Mastering these statements and the impact of our decisions on them is essential for managers to know if their decisions make sense.

It is therefore necessary that KPI’s, Balanced Scorecards and Financial Statements find each other. Their meeting point is the all encompassing financial KPI = ROCE (Return on Capital Employed). This is what interests us when we put our money in the bank, it is what interests shareholders when they invest in a company and is should be the focal point of all managers when they make their decisions.

All of this information we can find in the financial statements.

Balance Sheets tell us about capital employed, Income Statements tell us about the benefits of our decisions and the Cash Flow keeps track of the final outcome.

Mastering these statements and the impact of our decisions on them is essential for managers to know if their decisions make sense.

It is therefore necessary that KPI’s, Balanced Scorecards and Financial Statements find each other. Their meeting point is the all encompassing financial KPI = ROCE (Return on Capital Employed). This is what interests us when we put our money in the bank, it is what interests shareholders when they invest in a company and is should be the focal point of all managers when they make their decisions.

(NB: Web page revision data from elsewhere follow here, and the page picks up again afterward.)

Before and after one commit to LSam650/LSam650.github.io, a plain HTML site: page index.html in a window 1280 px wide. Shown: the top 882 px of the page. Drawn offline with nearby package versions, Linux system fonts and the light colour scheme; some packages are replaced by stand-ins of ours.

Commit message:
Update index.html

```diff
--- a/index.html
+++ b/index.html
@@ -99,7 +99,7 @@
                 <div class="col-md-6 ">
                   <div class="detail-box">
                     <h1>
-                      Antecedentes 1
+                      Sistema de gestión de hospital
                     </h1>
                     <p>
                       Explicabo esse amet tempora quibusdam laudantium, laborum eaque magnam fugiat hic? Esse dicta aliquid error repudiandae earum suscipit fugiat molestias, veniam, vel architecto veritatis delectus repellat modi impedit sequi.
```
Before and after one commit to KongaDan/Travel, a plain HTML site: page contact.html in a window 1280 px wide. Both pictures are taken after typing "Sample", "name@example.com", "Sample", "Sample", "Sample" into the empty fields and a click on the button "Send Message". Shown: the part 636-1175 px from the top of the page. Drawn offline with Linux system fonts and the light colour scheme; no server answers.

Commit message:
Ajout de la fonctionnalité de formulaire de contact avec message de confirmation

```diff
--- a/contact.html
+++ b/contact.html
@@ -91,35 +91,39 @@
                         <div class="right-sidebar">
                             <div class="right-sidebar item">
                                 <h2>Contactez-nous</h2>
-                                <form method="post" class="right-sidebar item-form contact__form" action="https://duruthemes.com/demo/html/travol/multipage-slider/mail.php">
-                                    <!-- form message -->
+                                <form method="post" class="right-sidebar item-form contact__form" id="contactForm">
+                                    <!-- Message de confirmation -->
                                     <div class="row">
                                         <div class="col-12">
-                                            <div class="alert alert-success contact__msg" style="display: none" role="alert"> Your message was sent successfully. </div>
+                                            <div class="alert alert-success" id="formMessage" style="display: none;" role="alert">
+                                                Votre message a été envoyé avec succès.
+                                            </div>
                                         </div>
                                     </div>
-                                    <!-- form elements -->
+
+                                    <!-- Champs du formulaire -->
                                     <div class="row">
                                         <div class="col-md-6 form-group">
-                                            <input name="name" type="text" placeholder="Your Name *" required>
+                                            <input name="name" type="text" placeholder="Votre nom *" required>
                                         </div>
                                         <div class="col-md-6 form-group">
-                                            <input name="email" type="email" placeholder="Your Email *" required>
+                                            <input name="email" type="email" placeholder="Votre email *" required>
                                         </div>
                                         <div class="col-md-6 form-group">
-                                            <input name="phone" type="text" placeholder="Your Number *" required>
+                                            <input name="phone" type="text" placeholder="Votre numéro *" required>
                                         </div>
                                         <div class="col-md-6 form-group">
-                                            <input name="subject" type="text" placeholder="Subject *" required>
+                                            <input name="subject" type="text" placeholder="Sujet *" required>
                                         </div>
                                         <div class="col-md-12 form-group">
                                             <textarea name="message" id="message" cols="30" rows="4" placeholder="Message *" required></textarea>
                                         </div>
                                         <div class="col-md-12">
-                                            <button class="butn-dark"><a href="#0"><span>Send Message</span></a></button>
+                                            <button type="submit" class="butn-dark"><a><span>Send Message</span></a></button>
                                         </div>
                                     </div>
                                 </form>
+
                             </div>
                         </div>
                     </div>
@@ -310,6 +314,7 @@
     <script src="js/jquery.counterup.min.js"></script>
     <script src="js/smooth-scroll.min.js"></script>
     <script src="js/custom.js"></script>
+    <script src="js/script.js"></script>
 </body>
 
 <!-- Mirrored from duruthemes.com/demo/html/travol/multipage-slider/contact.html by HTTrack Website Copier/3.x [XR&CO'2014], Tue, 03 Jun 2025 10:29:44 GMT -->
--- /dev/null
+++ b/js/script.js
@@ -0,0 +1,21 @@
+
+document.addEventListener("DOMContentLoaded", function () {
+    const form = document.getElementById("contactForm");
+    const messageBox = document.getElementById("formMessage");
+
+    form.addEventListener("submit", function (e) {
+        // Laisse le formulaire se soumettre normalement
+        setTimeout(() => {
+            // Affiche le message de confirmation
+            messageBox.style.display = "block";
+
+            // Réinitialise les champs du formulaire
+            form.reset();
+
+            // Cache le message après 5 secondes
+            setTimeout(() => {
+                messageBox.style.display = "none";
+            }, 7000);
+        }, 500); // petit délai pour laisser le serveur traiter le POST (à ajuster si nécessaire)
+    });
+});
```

You can find out all about Balanced Scorecard, Financial Statements, Cost and Benefit Drivers, impacting variables on ROCE and how all of these connect to each other in the Finance Management Expert Program by Amelior.